Analyzing the positioning behavior of four different angle encoders on a TMB+ torque motor from ETEL reveals the effect of signal quality on dynamic performance and the effect of the measuring principle on accuracy. The demonstration unit contains typical examples of absolute angle encoders used in machine tools.
A comparison of the motor current noise starkly reveals the different motor behavior with different encoders. Optical encoders cause low, steady noise, whereas magnetic and inductive encoders cause higher, much more heterogeneous noise, even with a low-pass filter. Optical encoders are therefore the best choice for making optimal use of a motor’s performance potential and for obtaining the best-possible surface quality. That’s because an encoder’s signal quality has a direct impact on multiple aspects of direct-drive motor behavior:
The WMxA inductive angle encoder exhibits a particularly high level of error in dynamic positioning accuracy when measured at the attainable contouring accuracy. This deviation is a by-product of the inductive scanning method, which causes varying accuracy based on speed. In contrast, the RCN and ECA optical encoders demonstrate hardly any deviation between the desired and actual position. The ECM magnetic encoder exhibits mid-level performance without extreme error.
Torque motors such as the TMB+ from ETEL feature very high performance in a compact design. However, if the current distribution in the windings is asymmetric during certain machining situations, the temperature of a single winding can suddenly surge, causing an overheating risk. The EIB 5200 sensor box from HEIDENHAIN monitors all three windings of the motor, making the temperature data immediately available for use.
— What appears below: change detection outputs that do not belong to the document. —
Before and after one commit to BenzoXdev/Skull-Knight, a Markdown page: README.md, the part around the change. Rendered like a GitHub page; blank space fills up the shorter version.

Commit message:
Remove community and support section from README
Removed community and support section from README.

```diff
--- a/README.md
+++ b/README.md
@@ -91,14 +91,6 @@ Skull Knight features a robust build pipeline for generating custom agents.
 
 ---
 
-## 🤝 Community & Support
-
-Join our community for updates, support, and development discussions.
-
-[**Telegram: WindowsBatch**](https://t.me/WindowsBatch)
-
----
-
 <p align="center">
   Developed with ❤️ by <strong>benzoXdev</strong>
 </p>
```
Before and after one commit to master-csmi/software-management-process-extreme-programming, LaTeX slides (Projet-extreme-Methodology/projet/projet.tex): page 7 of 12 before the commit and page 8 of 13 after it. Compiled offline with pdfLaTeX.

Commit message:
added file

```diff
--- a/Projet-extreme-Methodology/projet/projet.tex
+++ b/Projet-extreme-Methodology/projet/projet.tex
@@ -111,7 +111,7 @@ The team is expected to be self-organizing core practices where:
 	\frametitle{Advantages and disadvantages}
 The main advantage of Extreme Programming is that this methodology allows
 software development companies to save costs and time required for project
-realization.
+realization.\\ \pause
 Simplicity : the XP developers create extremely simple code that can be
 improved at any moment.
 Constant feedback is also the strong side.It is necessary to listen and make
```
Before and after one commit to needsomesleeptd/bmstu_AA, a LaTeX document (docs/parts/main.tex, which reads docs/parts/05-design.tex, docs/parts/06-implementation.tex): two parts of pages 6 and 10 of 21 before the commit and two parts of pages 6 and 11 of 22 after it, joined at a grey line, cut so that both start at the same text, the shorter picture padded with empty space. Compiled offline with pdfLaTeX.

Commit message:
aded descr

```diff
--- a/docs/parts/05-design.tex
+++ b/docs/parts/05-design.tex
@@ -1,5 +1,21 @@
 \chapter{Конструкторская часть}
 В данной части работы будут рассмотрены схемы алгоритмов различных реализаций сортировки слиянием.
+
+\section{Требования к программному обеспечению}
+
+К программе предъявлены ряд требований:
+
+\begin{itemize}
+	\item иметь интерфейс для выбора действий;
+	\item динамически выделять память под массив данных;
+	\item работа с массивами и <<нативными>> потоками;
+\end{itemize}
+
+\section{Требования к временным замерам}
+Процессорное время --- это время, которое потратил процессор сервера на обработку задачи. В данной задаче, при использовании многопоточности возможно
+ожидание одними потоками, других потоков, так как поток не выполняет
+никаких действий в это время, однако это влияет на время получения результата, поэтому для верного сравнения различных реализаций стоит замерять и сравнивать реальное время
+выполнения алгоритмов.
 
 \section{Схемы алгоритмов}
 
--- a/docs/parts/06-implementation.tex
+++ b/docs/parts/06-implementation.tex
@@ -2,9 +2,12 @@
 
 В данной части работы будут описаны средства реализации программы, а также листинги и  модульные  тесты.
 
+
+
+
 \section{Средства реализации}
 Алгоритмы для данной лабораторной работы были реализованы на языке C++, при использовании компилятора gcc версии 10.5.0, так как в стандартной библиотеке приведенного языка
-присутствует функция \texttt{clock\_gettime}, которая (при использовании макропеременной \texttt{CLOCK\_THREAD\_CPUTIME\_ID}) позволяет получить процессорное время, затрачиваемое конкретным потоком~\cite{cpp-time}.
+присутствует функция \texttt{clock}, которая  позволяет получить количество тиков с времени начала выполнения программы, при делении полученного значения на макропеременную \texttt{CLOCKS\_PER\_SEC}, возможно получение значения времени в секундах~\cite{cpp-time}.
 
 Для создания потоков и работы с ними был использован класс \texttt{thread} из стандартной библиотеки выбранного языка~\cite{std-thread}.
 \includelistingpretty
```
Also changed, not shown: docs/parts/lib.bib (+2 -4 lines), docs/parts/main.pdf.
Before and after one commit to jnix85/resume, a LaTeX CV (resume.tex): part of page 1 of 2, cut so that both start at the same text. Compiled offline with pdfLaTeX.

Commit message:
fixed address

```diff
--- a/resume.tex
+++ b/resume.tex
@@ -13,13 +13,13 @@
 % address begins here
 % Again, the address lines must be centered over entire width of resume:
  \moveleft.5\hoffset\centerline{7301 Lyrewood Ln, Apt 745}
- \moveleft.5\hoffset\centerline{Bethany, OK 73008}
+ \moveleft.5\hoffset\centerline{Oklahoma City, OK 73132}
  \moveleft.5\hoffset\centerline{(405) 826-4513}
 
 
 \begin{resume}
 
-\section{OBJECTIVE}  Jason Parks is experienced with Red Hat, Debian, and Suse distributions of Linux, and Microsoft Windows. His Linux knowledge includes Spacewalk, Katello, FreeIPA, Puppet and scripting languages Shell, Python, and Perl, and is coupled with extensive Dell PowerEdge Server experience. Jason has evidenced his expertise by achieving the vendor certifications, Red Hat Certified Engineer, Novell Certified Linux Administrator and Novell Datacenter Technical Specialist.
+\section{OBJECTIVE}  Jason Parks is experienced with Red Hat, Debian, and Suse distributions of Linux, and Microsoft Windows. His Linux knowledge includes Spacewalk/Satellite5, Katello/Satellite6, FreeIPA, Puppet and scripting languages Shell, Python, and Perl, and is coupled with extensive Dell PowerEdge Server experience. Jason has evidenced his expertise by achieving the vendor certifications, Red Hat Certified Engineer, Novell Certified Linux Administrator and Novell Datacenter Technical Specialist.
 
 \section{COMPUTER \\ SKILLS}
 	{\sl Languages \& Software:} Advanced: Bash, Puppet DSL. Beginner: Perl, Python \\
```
Intelligent motor protection and high process reliability are attained by digitizing the temperature sensor data close to the application and transmitting it to the control.